▶ _Supplied records_
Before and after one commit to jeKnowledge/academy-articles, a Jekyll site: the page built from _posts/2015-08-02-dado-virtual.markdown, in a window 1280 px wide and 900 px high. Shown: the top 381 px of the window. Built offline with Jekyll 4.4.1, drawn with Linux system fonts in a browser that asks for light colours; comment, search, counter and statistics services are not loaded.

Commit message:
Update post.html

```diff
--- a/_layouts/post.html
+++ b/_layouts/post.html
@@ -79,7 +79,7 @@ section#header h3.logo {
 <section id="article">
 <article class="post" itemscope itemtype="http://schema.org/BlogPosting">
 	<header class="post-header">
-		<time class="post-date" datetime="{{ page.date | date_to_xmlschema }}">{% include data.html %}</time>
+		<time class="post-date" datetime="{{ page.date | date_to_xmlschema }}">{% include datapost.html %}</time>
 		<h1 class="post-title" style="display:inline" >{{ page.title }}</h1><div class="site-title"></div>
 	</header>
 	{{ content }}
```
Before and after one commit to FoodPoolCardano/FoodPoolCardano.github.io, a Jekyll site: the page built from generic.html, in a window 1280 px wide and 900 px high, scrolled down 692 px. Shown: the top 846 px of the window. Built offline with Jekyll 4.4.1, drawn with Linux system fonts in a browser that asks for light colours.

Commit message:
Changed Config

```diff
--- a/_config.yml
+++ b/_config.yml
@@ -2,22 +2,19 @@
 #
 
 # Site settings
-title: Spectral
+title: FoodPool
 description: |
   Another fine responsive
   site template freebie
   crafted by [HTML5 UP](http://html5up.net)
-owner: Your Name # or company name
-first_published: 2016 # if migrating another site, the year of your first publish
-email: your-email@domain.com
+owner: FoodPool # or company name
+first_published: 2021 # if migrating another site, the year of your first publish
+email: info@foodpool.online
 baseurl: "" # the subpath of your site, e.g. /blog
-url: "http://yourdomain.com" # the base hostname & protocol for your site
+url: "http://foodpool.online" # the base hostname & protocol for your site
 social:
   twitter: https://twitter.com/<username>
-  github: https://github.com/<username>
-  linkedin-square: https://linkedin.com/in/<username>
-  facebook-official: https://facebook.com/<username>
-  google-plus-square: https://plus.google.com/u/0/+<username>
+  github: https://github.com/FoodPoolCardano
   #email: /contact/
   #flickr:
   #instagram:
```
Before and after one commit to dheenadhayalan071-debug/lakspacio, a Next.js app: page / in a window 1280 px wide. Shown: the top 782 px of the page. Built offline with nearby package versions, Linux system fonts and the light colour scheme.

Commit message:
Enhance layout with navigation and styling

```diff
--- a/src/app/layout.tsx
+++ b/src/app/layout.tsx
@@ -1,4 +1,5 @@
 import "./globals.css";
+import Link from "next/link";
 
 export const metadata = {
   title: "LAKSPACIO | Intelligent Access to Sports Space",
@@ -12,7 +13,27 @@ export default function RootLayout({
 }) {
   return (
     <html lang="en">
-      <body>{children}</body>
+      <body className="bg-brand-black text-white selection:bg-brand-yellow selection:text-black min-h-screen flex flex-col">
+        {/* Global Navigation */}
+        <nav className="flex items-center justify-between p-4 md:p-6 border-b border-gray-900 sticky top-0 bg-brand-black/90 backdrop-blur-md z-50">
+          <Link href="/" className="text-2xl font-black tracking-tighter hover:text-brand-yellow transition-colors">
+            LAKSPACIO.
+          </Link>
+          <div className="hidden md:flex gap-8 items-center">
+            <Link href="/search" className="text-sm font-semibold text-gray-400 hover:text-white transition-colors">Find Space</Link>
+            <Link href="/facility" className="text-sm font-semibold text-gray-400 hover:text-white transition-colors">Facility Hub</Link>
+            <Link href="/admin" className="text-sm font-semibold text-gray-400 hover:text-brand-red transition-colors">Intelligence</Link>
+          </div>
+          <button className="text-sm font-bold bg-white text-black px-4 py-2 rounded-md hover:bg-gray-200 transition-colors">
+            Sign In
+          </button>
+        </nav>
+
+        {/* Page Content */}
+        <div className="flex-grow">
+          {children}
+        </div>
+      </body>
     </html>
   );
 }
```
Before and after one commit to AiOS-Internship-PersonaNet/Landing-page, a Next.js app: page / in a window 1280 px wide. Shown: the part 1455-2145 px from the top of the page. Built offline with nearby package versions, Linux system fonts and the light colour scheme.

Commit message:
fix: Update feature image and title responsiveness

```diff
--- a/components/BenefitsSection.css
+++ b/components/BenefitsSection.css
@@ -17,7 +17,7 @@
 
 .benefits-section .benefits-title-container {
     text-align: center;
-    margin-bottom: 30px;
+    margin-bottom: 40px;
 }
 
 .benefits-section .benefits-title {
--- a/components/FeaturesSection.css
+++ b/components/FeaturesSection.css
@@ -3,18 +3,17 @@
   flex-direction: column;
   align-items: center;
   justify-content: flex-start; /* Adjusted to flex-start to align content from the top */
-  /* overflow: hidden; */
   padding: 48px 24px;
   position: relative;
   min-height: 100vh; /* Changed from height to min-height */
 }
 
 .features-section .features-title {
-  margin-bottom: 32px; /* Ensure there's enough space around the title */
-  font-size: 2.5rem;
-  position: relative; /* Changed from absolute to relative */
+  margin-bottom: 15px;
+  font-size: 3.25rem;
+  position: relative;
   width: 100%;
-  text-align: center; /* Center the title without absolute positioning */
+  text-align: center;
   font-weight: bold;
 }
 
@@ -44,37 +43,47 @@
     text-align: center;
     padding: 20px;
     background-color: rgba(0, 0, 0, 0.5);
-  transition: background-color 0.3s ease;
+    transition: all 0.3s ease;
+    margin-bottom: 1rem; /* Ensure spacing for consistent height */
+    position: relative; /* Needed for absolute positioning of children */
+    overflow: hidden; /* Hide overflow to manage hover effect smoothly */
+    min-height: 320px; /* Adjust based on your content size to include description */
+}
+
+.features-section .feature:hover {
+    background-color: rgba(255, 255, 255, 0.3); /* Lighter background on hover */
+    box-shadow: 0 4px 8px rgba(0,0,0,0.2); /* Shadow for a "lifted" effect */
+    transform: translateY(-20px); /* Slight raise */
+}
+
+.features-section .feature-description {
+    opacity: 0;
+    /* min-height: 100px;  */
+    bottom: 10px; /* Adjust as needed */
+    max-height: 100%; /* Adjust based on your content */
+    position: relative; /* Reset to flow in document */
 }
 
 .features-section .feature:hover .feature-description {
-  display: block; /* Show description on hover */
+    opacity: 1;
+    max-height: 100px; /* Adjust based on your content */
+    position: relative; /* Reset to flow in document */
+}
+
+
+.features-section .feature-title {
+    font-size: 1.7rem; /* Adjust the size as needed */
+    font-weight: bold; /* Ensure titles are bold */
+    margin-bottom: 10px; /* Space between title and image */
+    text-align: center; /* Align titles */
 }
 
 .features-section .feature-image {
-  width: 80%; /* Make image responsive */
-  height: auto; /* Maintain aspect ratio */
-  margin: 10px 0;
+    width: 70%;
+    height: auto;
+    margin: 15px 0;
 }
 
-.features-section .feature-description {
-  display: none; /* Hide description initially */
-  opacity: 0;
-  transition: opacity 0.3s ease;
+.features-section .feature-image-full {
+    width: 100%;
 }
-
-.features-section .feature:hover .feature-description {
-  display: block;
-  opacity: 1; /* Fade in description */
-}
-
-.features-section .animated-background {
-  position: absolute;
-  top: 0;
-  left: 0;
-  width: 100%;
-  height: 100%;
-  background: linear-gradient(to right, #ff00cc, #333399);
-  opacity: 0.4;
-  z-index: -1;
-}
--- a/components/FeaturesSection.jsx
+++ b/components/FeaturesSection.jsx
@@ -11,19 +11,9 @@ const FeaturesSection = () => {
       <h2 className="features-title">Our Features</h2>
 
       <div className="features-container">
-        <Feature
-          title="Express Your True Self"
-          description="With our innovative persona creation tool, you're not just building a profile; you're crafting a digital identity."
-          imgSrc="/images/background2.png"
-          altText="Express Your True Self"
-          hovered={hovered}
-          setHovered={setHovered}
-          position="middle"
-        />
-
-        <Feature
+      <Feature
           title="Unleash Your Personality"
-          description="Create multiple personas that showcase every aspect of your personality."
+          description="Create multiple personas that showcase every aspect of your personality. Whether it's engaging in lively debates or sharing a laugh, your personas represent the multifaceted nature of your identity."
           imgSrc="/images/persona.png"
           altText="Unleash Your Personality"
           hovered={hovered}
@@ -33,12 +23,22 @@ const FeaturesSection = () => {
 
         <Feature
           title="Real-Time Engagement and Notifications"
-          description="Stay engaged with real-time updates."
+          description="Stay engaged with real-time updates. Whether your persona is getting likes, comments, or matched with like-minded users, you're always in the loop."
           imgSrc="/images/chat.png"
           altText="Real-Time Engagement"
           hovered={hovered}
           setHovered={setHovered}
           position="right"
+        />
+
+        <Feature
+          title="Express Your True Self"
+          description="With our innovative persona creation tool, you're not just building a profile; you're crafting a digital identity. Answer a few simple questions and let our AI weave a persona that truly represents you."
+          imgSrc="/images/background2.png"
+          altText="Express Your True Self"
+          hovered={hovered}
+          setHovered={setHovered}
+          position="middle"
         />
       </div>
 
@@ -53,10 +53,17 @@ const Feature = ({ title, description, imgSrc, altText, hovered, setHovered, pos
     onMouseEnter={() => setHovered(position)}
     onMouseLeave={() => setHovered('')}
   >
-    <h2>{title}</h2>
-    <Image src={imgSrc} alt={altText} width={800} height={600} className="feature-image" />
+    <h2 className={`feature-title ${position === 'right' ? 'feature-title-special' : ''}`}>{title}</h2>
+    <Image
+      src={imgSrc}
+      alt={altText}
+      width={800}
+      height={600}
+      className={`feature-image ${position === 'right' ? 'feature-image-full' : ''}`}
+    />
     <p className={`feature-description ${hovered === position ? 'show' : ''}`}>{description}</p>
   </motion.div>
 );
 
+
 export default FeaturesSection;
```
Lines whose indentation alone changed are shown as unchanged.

▶ _Exercise description_
Your reply should consist solely of the number of lines above that contain the word "year".

▶ _Expected answer_
2